Politics isn’t the only thing kicking up dust in Colorado.Human activity in the West over the past 200 years has made the region 500 percent dustier than presettlement days, according to a new study by University of Colorado-Boulder researchers.
The paper looks at dust deposition in Colorado’s San Juan Mountains going back 5,000 years.
“From about 1860 to 1900, the dust deposition rates shot up so high that we initially thought there was a mistake in our data,” said the lead author, geologist Jason Neff. “But the evidence clearly shows the western U.S. had its own Dust Bowl beginning in the 1800s when the railroads went in and cattle and sheep were introduced into the rangelands.”
Windblown dust near Utah’s Canyonlands National Park. Photo by Jason Neff
The report says that drought is unlikely to be the cause of the increased dust. Although there have been droughts in the West over the last 200 years, “these droughts have been considerably shorter and less severe than several drought events that have occurred over the 2,000 years in the region, making it unlikely that drought is the primary cause for the increased dust loading observed in this study.”
Instead, the “intensification of western U.S. land use, and particularly livestock grazing activities” is the likely culprit, the paper, published in the journal Nature Geoscience, concludes.
“Overall, nearly 70 percent of the natural ecosystems of the western United States have been affected by livestock grazing, resulting in loss of soil stability and increases in wind erosion of soil. The extensive degradation of western U.S. rangelands led to the Taylor Grazing Act of 1934, which imposed regulations and restrictions on grazing activities in these rangelands. At about this time, the mass accumulation rates of the lake sediments begin a moderate decline, which persists through the second half of the 20th century.”

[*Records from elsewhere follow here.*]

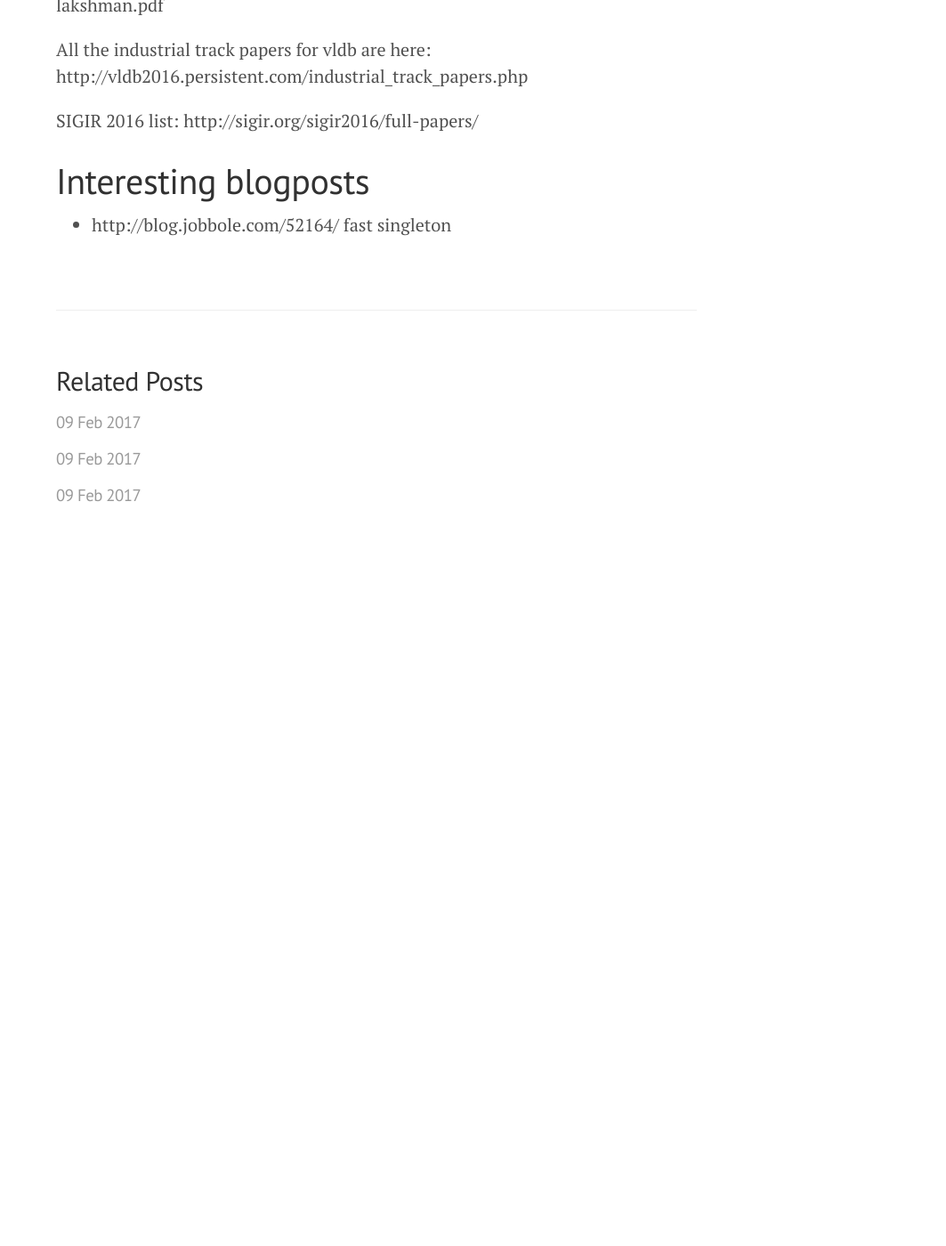
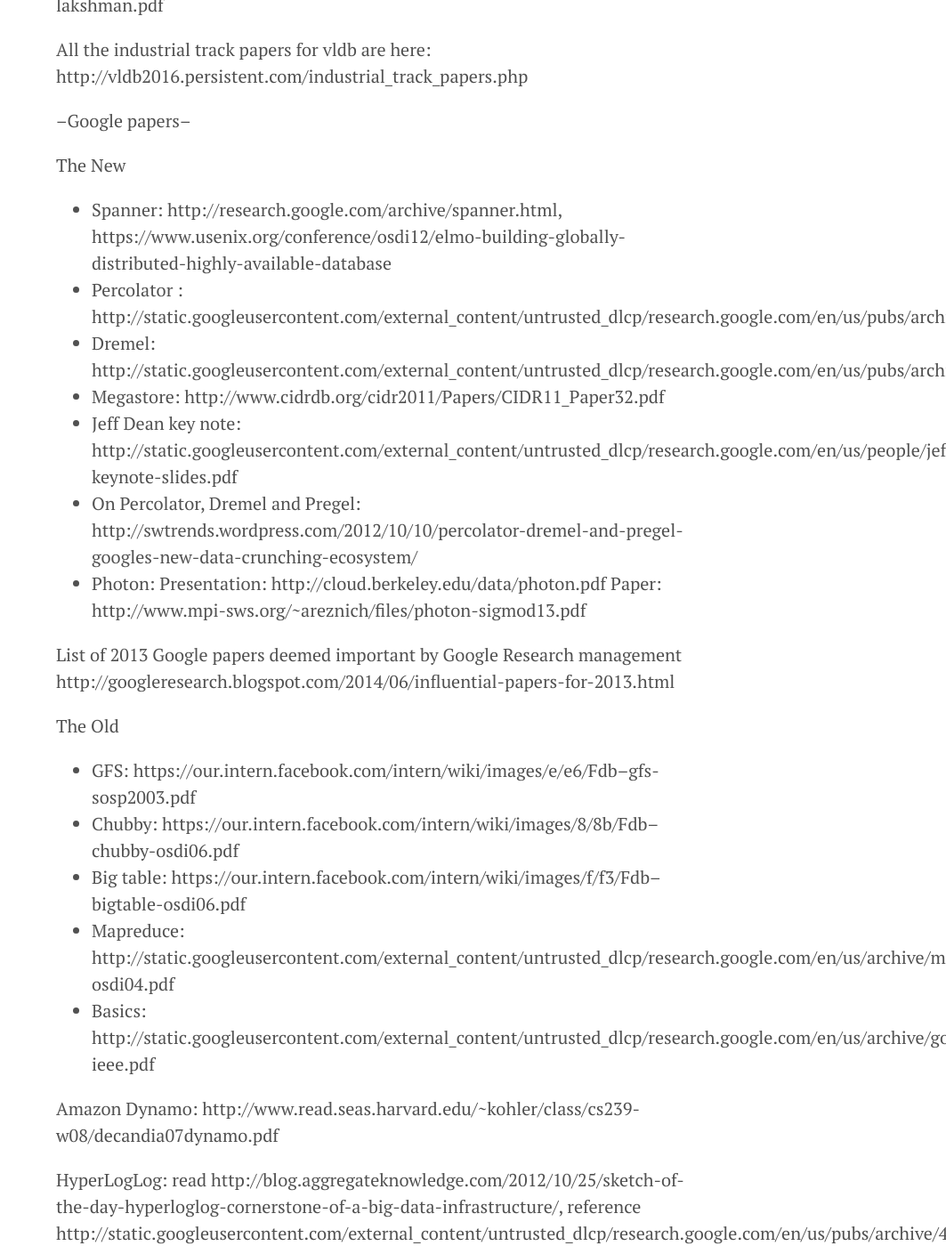
Before and after one commit to benjibc/benjibc.github.io, a Jekyll site: the page built from _posts/2016-12-01-reading-list.md, in a window 1280 px wide and 1400 px high, scrolled down 301 px. Shown: the whole window at 89% size, without its empty margins (217-1280 px from the left). Built offline with Jekyll 4.4.1, drawn with Linux system fonts in a browser that asks for light colours; Markdown is read by kramdown in place of the engine named in the settings; before the commit the page ends 931 px from its top, so only the background shows below that; some of the changed text lies outside the part shown.

Commit message:
Updated reading list

```diff
--- a/_posts/2016-12-01-reading-list.md
+++ b/_posts/2016-12-01-reading-list.md
@@ -9,6 +9,39 @@
 
 All the industrial track papers for vldb are here: http://vldb2016.persistent.com/industrial_track_papers.php
 
+--Google papers--
+
+The New
+* Spanner: http://research.google.com/archive/spanner.html, https://www.usenix.org/conference/osdi12/elmo-building-globally-distributed-highly-available-database
+* Percolator : http://static.googleusercontent.com/external_content/untrusted_dlcp/research.google.com/en/us/pubs/archive/36726.pdf
+* Dremel: http://static.googleusercontent.com/external_content/untrusted_dlcp/research.google.com/en/us/pubs/archive/36632.pdf
+* Megastore: http://www.cidrdb.org/cidr2011/Papers/CIDR11_Paper32.pdf
+* Jeff Dean key note: http://static.googleusercontent.com/external_content/untrusted_dlcp/research.google.com/en/us/people/jeff/SOCC2010-keynote-slides.pdf
+* On Percolator, Dremel and Pregel: http://swtrends.wordpress.com/2012/10/10/percolator-dremel-and-pregel-googles-new-data-crunching-ecosystem/
+* Photon: Presentation: http://cloud.berkeley.edu/data/photon.pdf
+Paper: http://www.mpi-sws.org/~areznich/files/photon-sigmod13.pdf
+
+List of 2013 Google papers deemed important by Google Research management
+http://googleresearch.blogspot.com/2014/06/influential-papers-for-2013.html
+
+
+The Old
+* GFS: https://our.intern.facebook.com/intern/wiki/images/e/e6/Fdb--gfs-sosp2003.pdf
+* Chubby: https://our.intern.facebook.com/intern/wiki/images/8/8b/Fdb--chubby-osdi06.pdf
+* Big table: https://our.intern.facebook.com/intern/wiki/images/f/f3/Fdb--bigtable-osdi06.pdf
+* Mapreduce: http://static.googleusercontent.com/external_content/untrusted_dlcp/research.google.com/en/us/archive/mapreduce-osdi04.pdf
+* Basics: http://static.googleusercontent.com/external_content/untrusted_dlcp/research.google.com/en/us/archive/googlecluster-ieee.pdf
+
+Amazon Dynamo: http://www.read.seas.harvard.edu/~kohler/class/cs239-w08/decandia07dynamo.pdf
+
+HyperLogLog: read http://blog.aggregateknowledge.com/2012/10/25/sketch-of-the-day-hyperloglog-cornerstone-of-a-big-data-infrastructure/, reference http://static.googleusercontent.com/external_content/untrusted_dlcp/research.google.com/en/us/pubs/archive/40671.pdf
+
+Raft: In Search of an Understandable Consensus Algorithm
+ https://ramcloud.stanford.edu/wiki/download/attachments/11370504/raft.pdf
+
+MODIST: Transparent Model Checking of Unmodiﬁed Distributed Systems
+http://research.microsoft.com/pubs/138799/modist_nsdi2009.pdf
+
 SIGIR 2016 list: http://sigir.org/sigir2016/full-papers/
 # Interesting blogposts
 - http://blog.jobbole.com/52164/ fast singleton
```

Dust accumulation has been shown to have important impacts on several levels. For instance, in a paper published last summer, research scientist Tom Painter of the University of Colorado’s Snow and Ice Data Center found that snow in the San Juans was melting 18 to 35 days earlier than usual because of dust cover. All of the global climate models, Painter says, “show that there will a drying and warming in the southwest United States. This leads us to think that we may get greater dust emissions.”
Neff and colleagues say that the increased dust loads may also affect nutrient transport and biogeochemical recycling.